- **What you should do**
Retype the data exactly, skipping any picture in it.

>>>

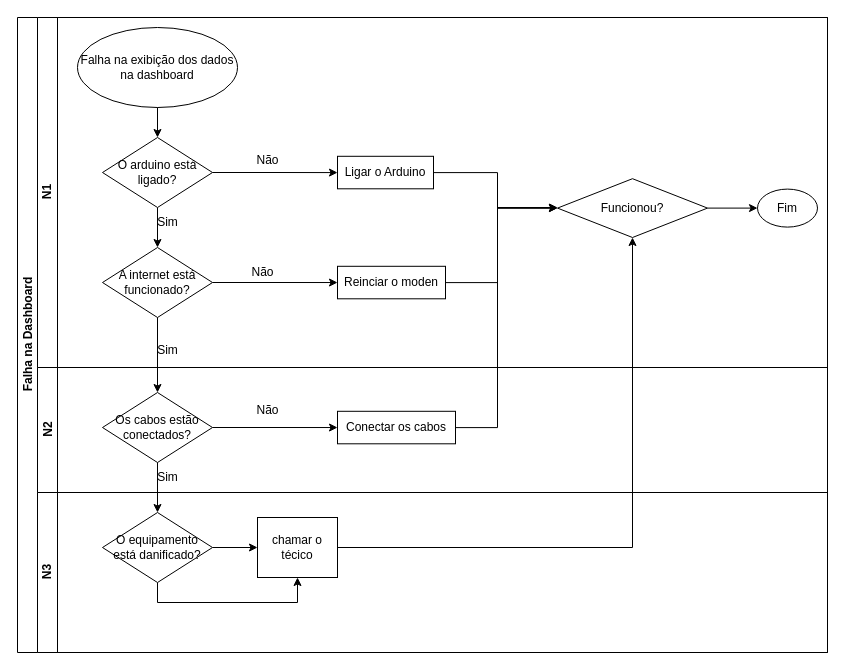
The draw.io diagram repo-sprint3/diagramabpmn/bpmn.drawio in rodrigoapolo/ondo, before the edit. Source tidied: cells renumbered, new cells numbered last; positions are measured from the earlier drawing's top-left corner, leaving out a move shared by most shapes. Both pictures are drawn from the tidied source at 100%, with x=0, y=0 at pixel (17, 17).
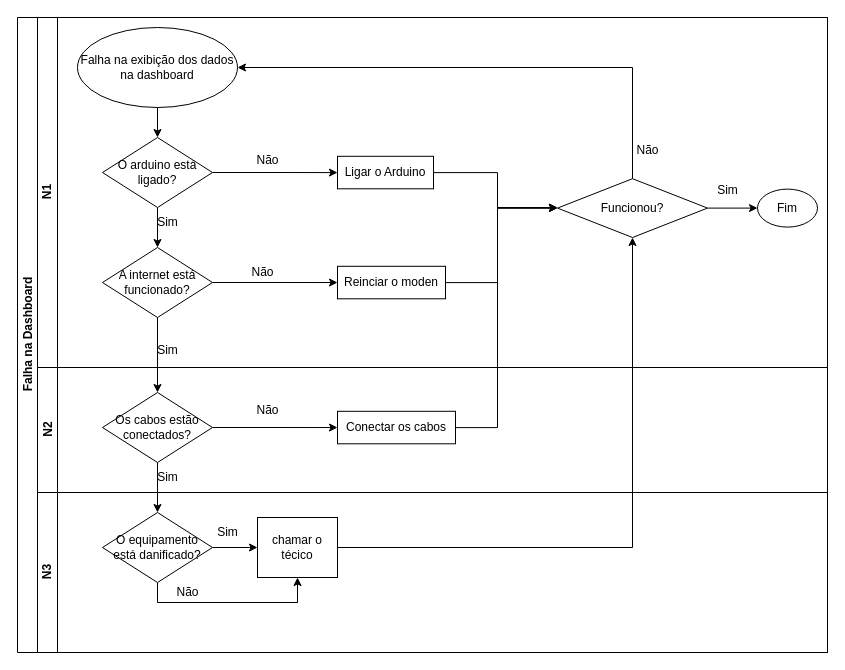
The same page after the edit.

Unchanged cells that the change refers to:
```xml
<mxCell id="3" value="N1" style="swimlane;html=1;startSize=20;horizontal=0;" parent="2" vertex="1">
  <mxGeometry x="20" width="790" height="350" as="geometry" />
</mxCell>
<mxCell id="4" value="Falha na exibição dos dados na dashboard" style="ellipse;whiteSpace=wrap;html=1;" parent="3" vertex="1">
  <mxGeometry x="40" y="10" width="160" height="80" as="geometry" />
</mxCell>
<mxCell id="16" value="Funcionou?" style="rhombus;whiteSpace=wrap;html=1;fontFamily=Helvetica;fontSize=12;fontColor=#000000;align=center;" parent="3" vertex="1">
  <mxGeometry x="520" y="161.2" width="150" height="58.8" as="geometry" />
</mxCell>
<mxCell id="28" value="N3" style="swimlane;html=1;startSize=20;horizontal=0;" parent="2" vertex="1">
  <mxGeometry x="20" y="475" width="790" height="160" as="geometry" />
</mxCell>
```

Diff of the diagram source:
```diff
@@
+    <mxCell id="37" style="edgeStyle=orthogonalEdgeStyle;rounded=0;jettySize=auto;html=1;entryX=1;entryY=0.5;entryDx=0;entryDy=0;" parent="3" edge="1" source="16" target="4">
+      <mxGeometry relative="1" as="geometry">
+        <Array as="points">
+          <mxPoint x="595" y="50" />
+        </Array>
+      </mxGeometry>
+    </mxCell>
@@
+    <mxCell id="38" value="Não" style="text;html=1;align=center;verticalAlign=middle;strokeColor=none;fillColor=none;" parent="28" vertex="1">
+      <mxGeometry x="125" y="85" width="50" height="30" as="geometry" />
+    </mxCell>
+    <mxCell id="39" value="Sim" style="text;html=1;align=center;verticalAlign=middle;strokeColor=none;fillColor=none;" parent="28" vertex="1">
+      <mxGeometry x="170" y="25" width="40" height="30" as="geometry" />
+    </mxCell>
@@
+    <mxCell id="40" value="Não" style="text;html=1;align=center;verticalAlign=middle;strokeColor=none;fillColor=none;" parent="1" vertex="1">
+      <mxGeometry x="605" y="118" width="50" height="30" as="geometry" />
+    </mxCell>
+    <mxCell id="41" value="Sim" style="text;html=1;align=center;verticalAlign=middle;strokeColor=none;fillColor=none;" parent="1" vertex="1">
+      <mxGeometry x="690" y="158" width="40" height="30" as="geometry" />
+    </mxCell>
```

<<<

- **Finished task**
The draw.io diagram repo-sprint3/diagramabpmn/bpmn.drawio in rodrigoapolo/ondo, before the edit. Source tidied: cells renumbered, new cells numbered last; positions are measured from the earlier drawing's top-left corner, leaving out a move shared by most shapes. Both pictures are drawn from the tidied source at 100%, with x=0, y=0 at pixel (17, 17).
The same page after the edit.

Unchanged cells that the change refers to:
```xml
<mxCell id="3" value="N1" style="swimlane;html=1;startSize=20;horizontal=0;" parent="2" vertex="1">
  <mxGeometry x="20" width="790" height="350" as="geometry" />
</mxCell>
<mxCell id="4" value="Falha na exibição dos dados na dashboard" style="ellipse;whiteSpace=wrap;html=1;" parent="3" vertex="1">
  <mxGeometry x="40" y="10" width="160" height="80" as="geometry" />
</mxCell>
<mxCell id="16" value="Funcionou?" style="rhombus;whiteSpace=wrap;html=1;fontFamily=Helvetica;fontSize=12;fontColor=#000000;align=center;" parent="3" vertex="1">
  <mxGeometry x="520" y="161.2" width="150" height="58.8" as="geometry" />
</mxCell>
<mxCell id="28" value="N3" style="swimlane;html=1;startSize=20;horizontal=0;" parent="2" vertex="1">
  <mxGeometry x="20" y="475" width="790" height="160" as="geometry" />
</mxCell>
```

Diff of the diagram source:
```diff
@@
+    <mxCell id="37" style="edgeStyle=orthogonalEdgeStyle;rounded=0;jettySize=auto;html=1;entryX=1;entryY=0.5;entryDx=0;entryDy=0;" parent="3" edge="1" source="16" target="4">
+      <mxGeometry relative="1" as="geometry">
+        <Array as="points">
+          <mxPoint x="595" y="50" />
+        </Array>
+      </mxGeometry>
+    </mxCell>
@@
+    <mxCell id="38" value="Não" style="text;html=1;align=center;verticalAlign=middle;strokeColor=none;fillColor=none;" parent="28" vertex="1">
+      <mxGeometry x="125" y="85" width="50" height="30" as="geometry" />
+    </mxCell>
+    <mxCell id="39" value="Sim" style="text;html=1;align=center;verticalAlign=middle;strokeColor=none;fillColor=none;" parent="28" vertex="1">
+      <mxGeometry x="170" y="25" width="40" height="30" as="geometry" />
+    </mxCell>
@@
+    <mxCell id="40" value="Não" style="text;html=1;align=center;verticalAlign=middle;strokeColor=none;fillColor=none;" parent="1" vertex="1">
+      <mxGeometry x="605" y="118" width="50" height="30" as="geometry" />
+    </mxCell>
+    <mxCell id="41" value="Sim" style="text;html=1;align=center;verticalAlign=middle;strokeColor=none;fillColor=none;" parent="1" vertex="1">
+      <mxGeometry x="690" y="158" width="40" height="30" as="geometry" />
+    </mxCell>
```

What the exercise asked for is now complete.